When someone questioned Prophet Muhammad about the inspiration of Allah, he said,
“Whoever was busy engaging in My praise instead of just asking Me, I will give him the best of that which I give to all men who ask favors.”
Use prayer to cultivate a friendship with God. He really is the best friend you can have in good times and in not so good times. Don’t be just a fair-weather friend or an acquaintance, be a good friend. Praise God, tell Him you are grateful for His gifts, be mindful of your own shortcomings, and be respectful of other people’s rights. When you do fall into trouble, keep up your prayers, reflect on what- if any-of your actions may have gotten you into this predicament, apply your problem-solving skills to the situation, and be patient. The Quran says,
“And most certainly shall We try you by means of danger, and hunger, and loss of worldly goods, of lives and labour’s fruits. But give glad tidings unto those who are patient in adversity- who when calamity befalls them say, ‘Verily unto God do we belong, and verily, unto Him we shall return.’ It is they upon whom their Sustainter’s blessings and grace are bestowed, and it is they, they who are on the right path!” 2: 155-157

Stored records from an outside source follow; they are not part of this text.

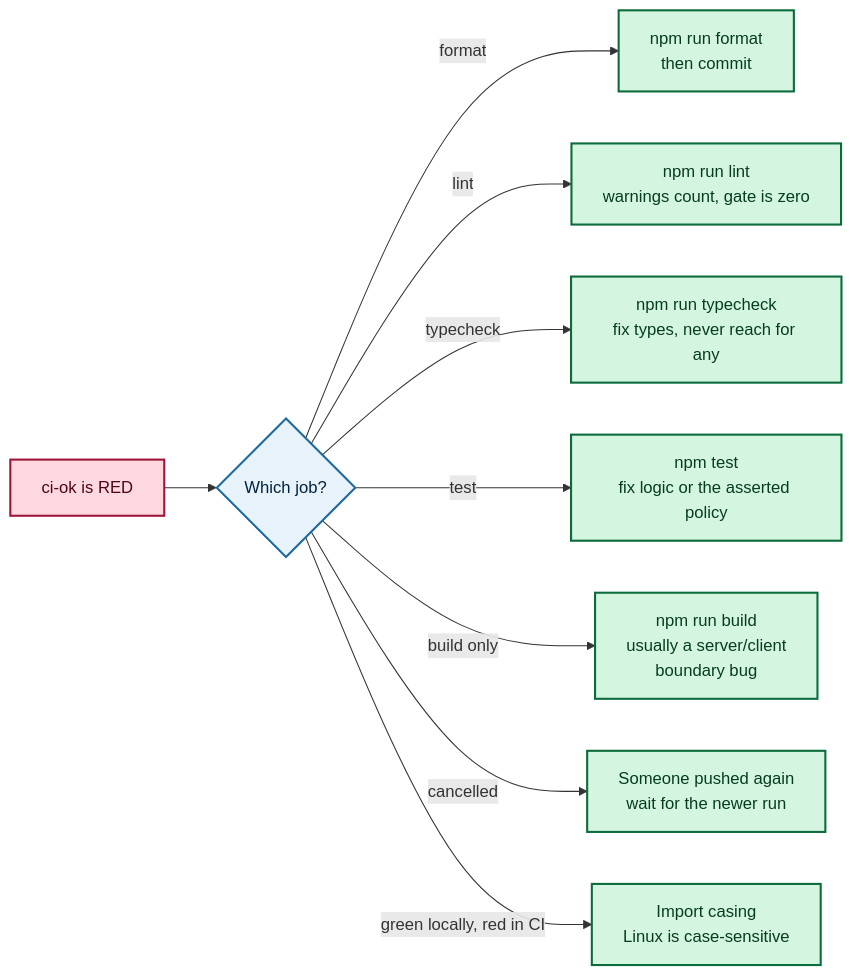
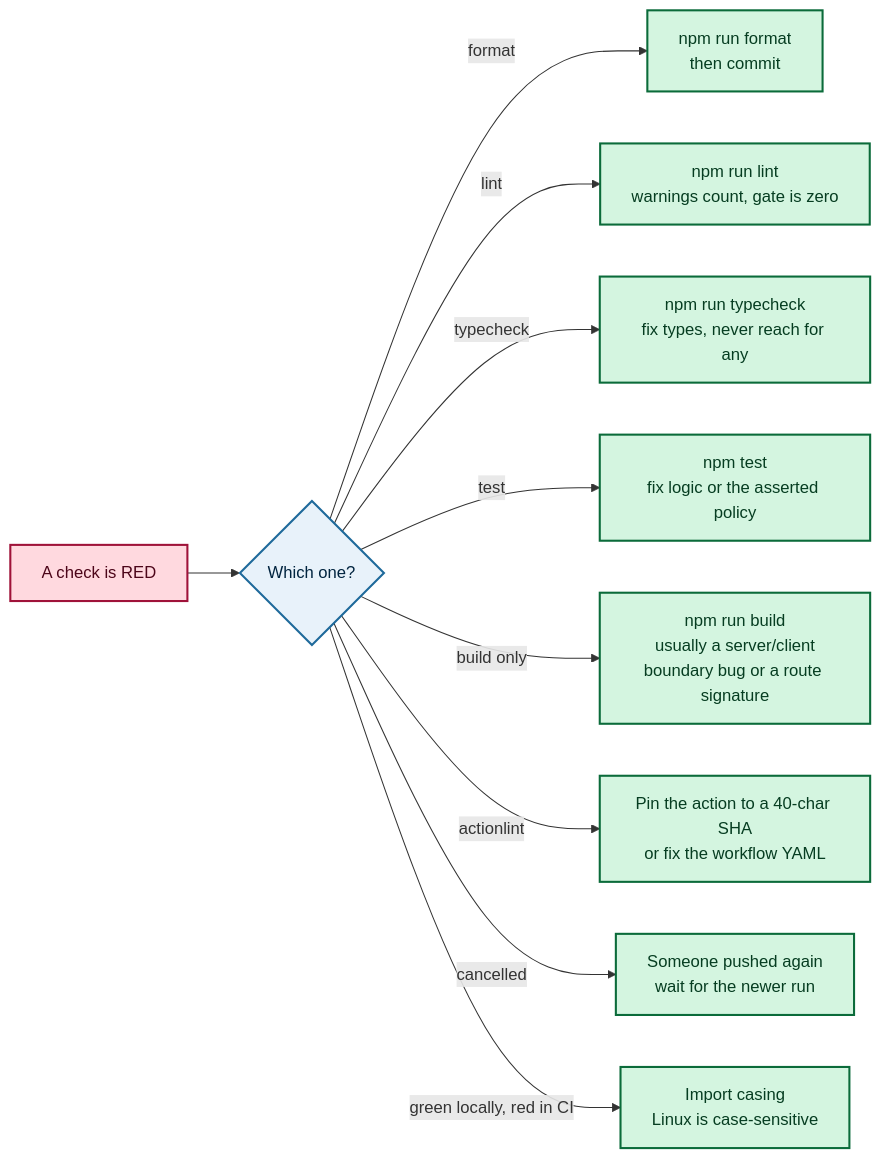
One commit to acmpsu/acm-website changed the ninth of 11 diagrams in docs/ci-map.md. Above: the diagram before and after it, drawn with Mermaid. The commit also changed other lines of this file and 2 other files, not shown here.

````diff
--- a/docs/ci-map.md
+++ b/docs/ci-map.md
@@ -294,18 +267,19 @@
 ```mermaid
 flowchart LR
-    R["ci-ok is RED"] --> W{"Which job?"}
+    R["A check is RED"] --> W{"Which one?"}
     W -->|"format"| F1["npm run format<br/>then commit"]
     W -->|"lint"| F2["npm run lint<br/>warnings count, gate is zero"]
     W -->|"typecheck"| F3["npm run typecheck<br/>fix types, never reach for any"]
     W -->|"test"| F4["npm test<br/>fix logic or the asserted policy"]
-    W -->|"build only"| F5["npm run build<br/>usually a server/client<br/>boundary bug"]
-    W -->|"cancelled"| F6["Someone pushed again<br/>wait for the newer run"]
-    W -->|"green locally, red in CI"| F7["Import casing<br/>Linux is case-sensitive"]
+    W -->|"build only"| F5["npm run build<br/>usually a server/client<br/>boundary bug or a route signature"]
+    W -->|"actionlint"| F6["Pin the action to a 40-char SHA<br/>or fix the workflow YAML"]
+    W -->|"cancelled"| F7["Someone pushed again<br/>wait for the newer run"]
+    W -->|"green locally, red in CI"| F8["Import casing<br/>Linux is case-sensitive"]
 
     classDef bad fill:#ffd9df,stroke:#9f1239,stroke-width:2px,color:#4c0519
     classDef dec fill:#e8f2fa,stroke:#1f6a9b,stroke-width:2px,color:#00243f
     classDef fix fill:#d4f5e0,stroke:#0b6b3a,stroke-width:2px,color:#063d21
     class R bad
     class W dec
-    class F1,F2,F3,F4,F5,F6,F7 fix
+    class F1,F2,F3,F4,F5,F6,F7,F8 fix
 ```
````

Wa lanablu wanna-kum-bishay ‘im-minal-khawfi wal-ju’I wa naqsim-minal ‘amwali wal- ‘anfusi wath-thamarat. Wa bashshiris-sabirin. Alladhina ‘idha ‘asabat-hum musibatun-qaluu. Inna lillahi wa innaka ilayhi raji’un. Ulaa ‘ika alayhim salawatum-mir Rabbihim was rahmah. Wa ‘ulaa ‘ika humul-muhtadoon. Ameen